[Input data — start]
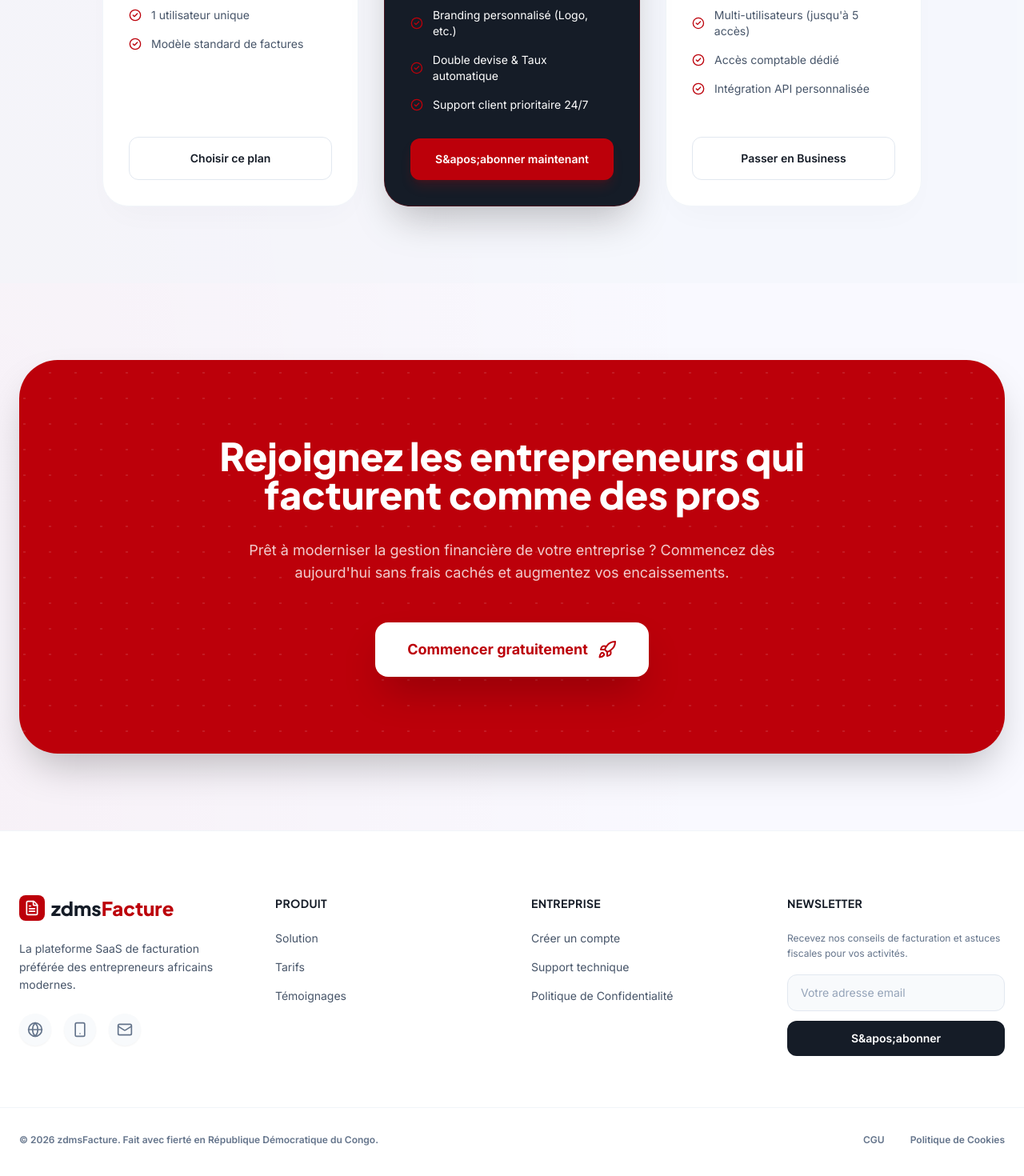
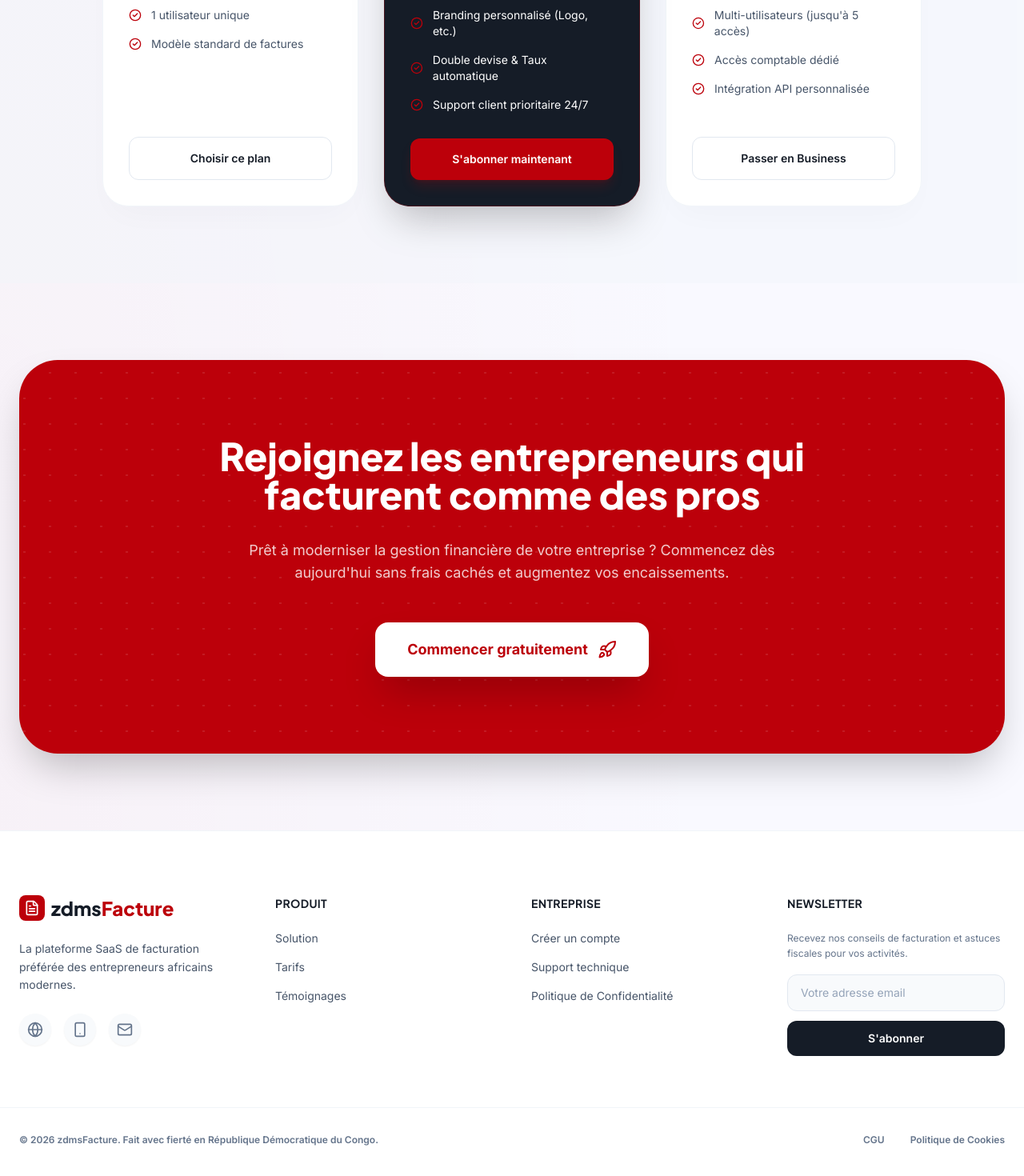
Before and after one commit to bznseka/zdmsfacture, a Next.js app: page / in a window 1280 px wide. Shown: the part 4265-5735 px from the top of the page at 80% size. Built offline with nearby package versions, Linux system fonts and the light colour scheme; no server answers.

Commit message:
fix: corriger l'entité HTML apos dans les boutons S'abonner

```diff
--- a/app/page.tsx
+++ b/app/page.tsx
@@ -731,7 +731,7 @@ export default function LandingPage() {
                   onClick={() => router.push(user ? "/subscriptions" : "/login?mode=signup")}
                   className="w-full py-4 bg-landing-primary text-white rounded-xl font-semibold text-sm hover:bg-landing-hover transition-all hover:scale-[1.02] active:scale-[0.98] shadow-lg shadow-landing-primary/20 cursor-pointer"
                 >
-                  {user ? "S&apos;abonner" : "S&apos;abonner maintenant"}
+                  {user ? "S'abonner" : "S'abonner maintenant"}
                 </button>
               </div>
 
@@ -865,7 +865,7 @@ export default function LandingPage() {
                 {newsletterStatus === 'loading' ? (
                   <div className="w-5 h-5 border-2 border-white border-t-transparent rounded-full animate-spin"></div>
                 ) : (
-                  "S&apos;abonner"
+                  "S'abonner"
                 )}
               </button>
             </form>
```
[Input data — finish]
Each line above that contains the word "abonner" must be copied.

Completed task:
fix: corriger l'entité HTML apos dans les boutons S'abonner
-                  {user ? "S&apos;abonner" : "S&apos;abonner maintenant"}
+                  {user ? "S'abonner" : "S'abonner maintenant"}
-                  "S&apos;abonner"
+                  "S'abonner"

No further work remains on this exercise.